“Trauma’’ is a medical series at heart, and it is part of another trend: Journey to the center of the troubled American health care system. Three new shows - CBS’s “Three Rivers’’ and NBC’s “Mercy’’ along with “Trauma’’ - join “Nurse Jackie’’ and “HawthoRNe’’ and take up the gauntlet from “ER’’ in the public conversation about what’s ailing our medical infrastructure. Alas, none of the shows has enough bite, even as they give us bad doctors and bottom-line insurance woes. They trade trenchancy for clichéd melodrama (“Mercy’’), earnest heroics (“Three Rivers’’), and big action-movie bangs (“Trauma’’).
A pair of cougars will attack, both of them relatively fangless. Using humor as a safe vehicle to explore gender issues, both CBS’s “Accidentally on Purpose’’ and ABC’s “Cougar Town’’ present the once-taboo dynamic of older women with younger men as an iteration of female empowerment. ABC’s “Eastwick,’’ too, aims for an empowerment message, as three women discover their dormant magical powers, albeit courtesy of the mentoring of a devilish man named Darryl Van Horne. Unfortunately, none of these weakly written series holds much promise.
CBS’s “The Good Wife,’’ however, does. In this political melodrama, Julianna Margulies plays the wife of a disgraced - and jailed - politician. She must return to work as a defense attorney, and deal with age and gender discrimination at the office. The office politics are too pat and persistent in the pilot; OK, we get it, even professional women are supportive of one another. But Margulies is perfectly cast, and the show helps answer the question, Why do wives publicly stand by their adulterous politician husbands and how do they feel about it?

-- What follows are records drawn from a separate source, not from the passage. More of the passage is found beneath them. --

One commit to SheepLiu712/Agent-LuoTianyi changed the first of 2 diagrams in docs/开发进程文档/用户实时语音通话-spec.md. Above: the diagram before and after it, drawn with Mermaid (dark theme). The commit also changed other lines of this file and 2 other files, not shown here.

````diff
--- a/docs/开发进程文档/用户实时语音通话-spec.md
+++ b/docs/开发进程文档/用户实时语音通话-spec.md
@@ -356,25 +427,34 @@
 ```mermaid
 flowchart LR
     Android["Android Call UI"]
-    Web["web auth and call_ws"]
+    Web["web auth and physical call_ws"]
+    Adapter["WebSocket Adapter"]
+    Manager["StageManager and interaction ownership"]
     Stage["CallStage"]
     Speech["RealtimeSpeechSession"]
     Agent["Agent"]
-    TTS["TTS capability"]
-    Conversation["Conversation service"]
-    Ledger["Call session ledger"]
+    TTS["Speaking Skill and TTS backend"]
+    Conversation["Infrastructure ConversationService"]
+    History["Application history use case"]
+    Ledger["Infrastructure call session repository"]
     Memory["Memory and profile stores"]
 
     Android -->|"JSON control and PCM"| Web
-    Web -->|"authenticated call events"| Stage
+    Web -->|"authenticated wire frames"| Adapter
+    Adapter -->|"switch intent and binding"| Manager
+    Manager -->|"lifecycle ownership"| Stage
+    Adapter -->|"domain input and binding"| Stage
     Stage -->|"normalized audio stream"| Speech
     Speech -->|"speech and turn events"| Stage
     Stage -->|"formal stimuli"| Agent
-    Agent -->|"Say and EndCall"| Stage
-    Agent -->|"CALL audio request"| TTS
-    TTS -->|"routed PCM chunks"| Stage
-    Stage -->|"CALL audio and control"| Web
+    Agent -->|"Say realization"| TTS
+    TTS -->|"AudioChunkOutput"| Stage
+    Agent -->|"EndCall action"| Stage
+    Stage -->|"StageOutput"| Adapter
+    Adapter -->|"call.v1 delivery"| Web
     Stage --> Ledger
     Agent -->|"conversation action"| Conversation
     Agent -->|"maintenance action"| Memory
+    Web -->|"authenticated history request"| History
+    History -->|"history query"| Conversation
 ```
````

Along with the teen trials of the CW’s “The Vampire Diaries’’ the 20-something woes of the CW’s “Melrose Place,’’ and the tabloid tragedies of the models on the CW’s “The Beautiful Life: TBL,’’ the fall season is about to hand you plenty to chew on. As always, watch out for the pits.